A short drive away, we stop next at a private airstrip near Polk City. Donald Coleman just got his first ride in a biplane. He and his wife Paula moved here from Ohio. Both have already voted for Newt Gingrich.
PAULA COLEMAN: He's just more forceful. We can't have a wimpy president again. We've got to get somebody in there that says no, yes. You know, none of these I'll let you know in three months type of president.
DONALD COLEMAN: Yeah, that's not right.

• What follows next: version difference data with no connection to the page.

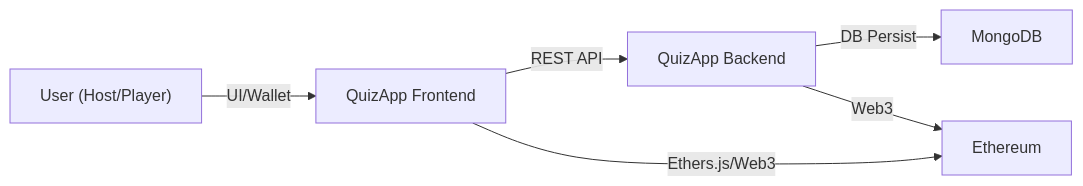
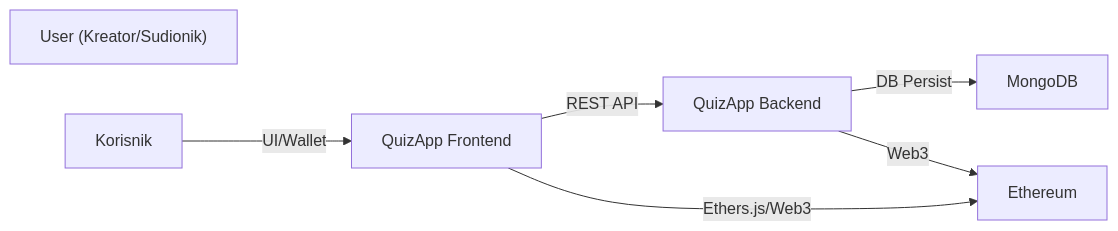
One commit to ian12-21/QuizApp-Frontend changed the first of 6 diagrams in README_Version3.md. Above: the diagram before and after it, drawn with Mermaid.

````diff
--- a/README_Version3.md
+++ b/README_Version3.md
@@ -9,14 +9,14 @@
 ```mermaid
 flowchart LR
-    User["User (Host/Player)"]
+    User["User (Kreator/Sudionik)"]
     Frontend["QuizApp Frontend"]
     Backend["QuizApp Backend"]
     DB["MongoDB"]
     Ethereum["Ethereum"]
 
-    User -- "UI/Wallet" --> Frontend
+    Korisnik -- "UI/Wallet" --> Frontend
     Frontend -- "REST API" --> Backend
     Backend -- "DB Persist" --> DB
     Backend -- "Web3" --> Ethereum
     Frontend -- "Ethers.js/Web3" --> Ethereum
 ```
````
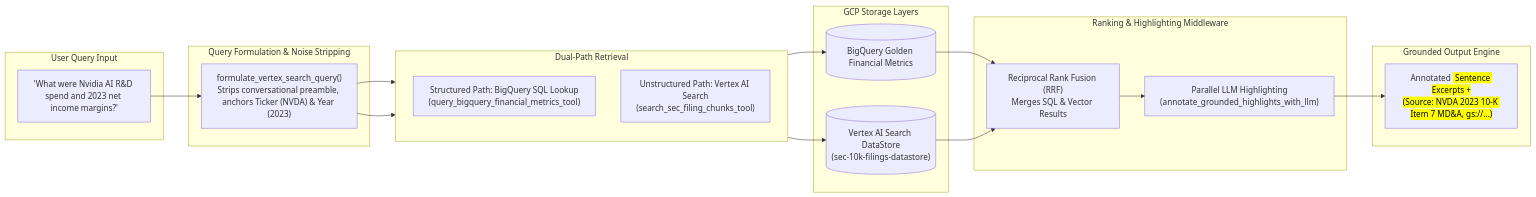
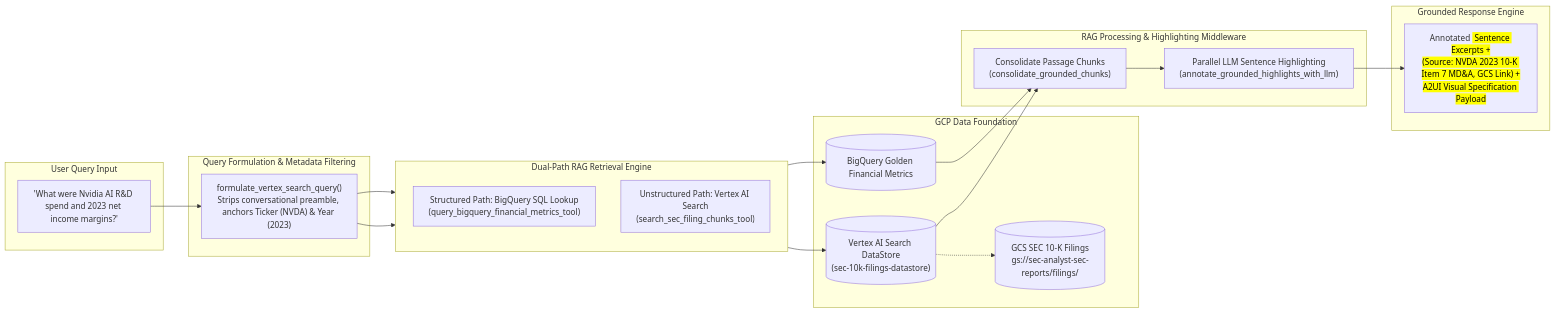
Before and after one commit to cvwang/sec-edgar-analyst: the third of 6 diagrams in docs/architectural_diagrams.md, drawn with Mermaid. The commit also changed other lines of this file and 5 other files, not shown here.

Commit message:
feat(presentation): update capstone presentation deck, add PPTX generator scripts, update architectural diagrams and requirement tracker

````diff
--- a/docs/architectural_diagrams.md
+++ b/docs/architectural_diagrams.md
@@ -110,38 +143,40 @@
 ```mermaid
 flowchart LR
     subgraph QueryInput ["User Query Input"]
         Q["'What were Nvidia AI R&D spend and 2023 net income margins?'"]
     end
 
-    subgraph Router ["Query Formulation & Noise Stripping"]
+    subgraph Router ["Query Formulation & Metadata Filtering"]
         QF["formulate_vertex_search_query()<br/>Strips conversational preamble, anchors Ticker (NVDA) & Year (2023)"]
     end
 
-    subgraph DualPath ["Dual-Path Retrieval"]
+    subgraph DualPath ["Dual-Path RAG Retrieval Engine"]
         direction TB
         Path1["Structured Path: BigQuery SQL Lookup<br/>(query_bigquery_financial_metrics_tool)"]
         Path2["Unstructured Path: Vertex AI Search<br/>(search_sec_filing_chunks_tool)"]
     end
 
-    subgraph DataSources ["GCP Storage Layers"]
+    subgraph DataSources ["GCP Data Foundation"]
         BQ[("BigQuery Golden Financial Metrics")]
         DataStore[("Vertex AI Search DataStore<br/>(sec-10k-filings-datastore)")]
+        GCS[("GCS SEC 10-K Filings<br/>gs://sec-analyst-sec-reports/filings/")]
     end
 
-    subgraph RRF_Highlight ["Ranking & Highlighting Middleware"]
-        RRF["Reciprocal Rank Fusion (RRF)<br/>Merges SQL & Vector Results"]
-        LLMHighlight["Parallel LLM Highlighting<br/>(annotate_grounded_highlights_with_llm)"]
+    subgraph Ranking_Highlight ["RAG Processing & Highlighting Middleware"]
+        Consolidate["Consolidate Passage Chunks<br/>(consolidate_grounded_chunks)"]
+        LLMHighlight["Parallel LLM Sentence Highlighting<br/>(annotate_grounded_highlights_with_llm)"]
     end
 
-    subgraph Output ["Grounded Output Engine"]
-        Result["Annotated <mark> Sentence Excerpts +<br/>(Source: NVDA 2023 10-K Item 7 MD&A, gs://...)"]
+    subgraph Output ["Grounded Response Engine"]
+        Result["Annotated <mark> Sentence Excerpts +<br/>(Source: NVDA 2023 10-K Item 7 MD&A, GCS Link) +<br/>A2UI Visual Specification Payload"]
     end
 
     Q --> QF
     QF --> Path1 & Path2
     Path1 --> BQ
     Path2 --> DataStore
-    BQ & DataStore --> RRF
-    RRF --> LLMHighlight
+    DataStore -.-> GCS
+    BQ & DataStore --> Consolidate
+    Consolidate --> LLMHighlight
     LLMHighlight --> Result
 ```
````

If you're going to make a decision, let's make a decision and don't wait six, seven, eight months.
O'BRIEN: But not all Florida Republicans have made up their minds.
CHERYL MEEKS: Five thirteen?
O'BRIEN: The fragrance of fresh strawberries mixes with the scent of oranges as customers line up at Parkesdale Farm Market in Plant City. Owner Cheryl Meeks has seen her share of politicians – Barack Obama and John McCain visited in 2008. She hasn't decided, yet, who will get her vote this time.
MEEKS: Every time I read something I say, OK, I'm going to go that way and then I read something else and then I'm going to go that way. So I'm going to really have to study.
UNIDENTIFIED MAN #2: (Spanish language spoken)
O'BRIEN: Exit 1 on I-4 is Ybor City, Tampa's historic Hispanic neighborhood. Hispanics make up 11 percent of Republican voters, but the majority are Cuban-American and live in Miami. Tampa had one of the state's biggest increases in registered Republicans. That includes Derek Enderlot, who skipped high school last week to attend a Newt Gingrich rally with his parents.
DEREK ENDERLOT, BYLINE: It makes sense - just the way the Republicans and the conservatives think.
O'BRIEN: Define conservative for me.
ENDERLOT: It's cutting back on spending, saving money and doing what you can to keep your finances under control.
O'BRIEN: With almost half of Florida's GOP voters living along Interstate-4, people like Derek Enderlot may ultimately decide which Republican candidate will win Florida's primary tomorrow.
For NPR News, I'm Bobbie O'Brien in Tampa.
NPR transcripts are created on a rush deadline by a contractor for NPR, and accuracy and availability may vary. This text may not be in its final form and may be updated or revised in the future. Please be aware that the authoritative record of NPR's programming is the audio.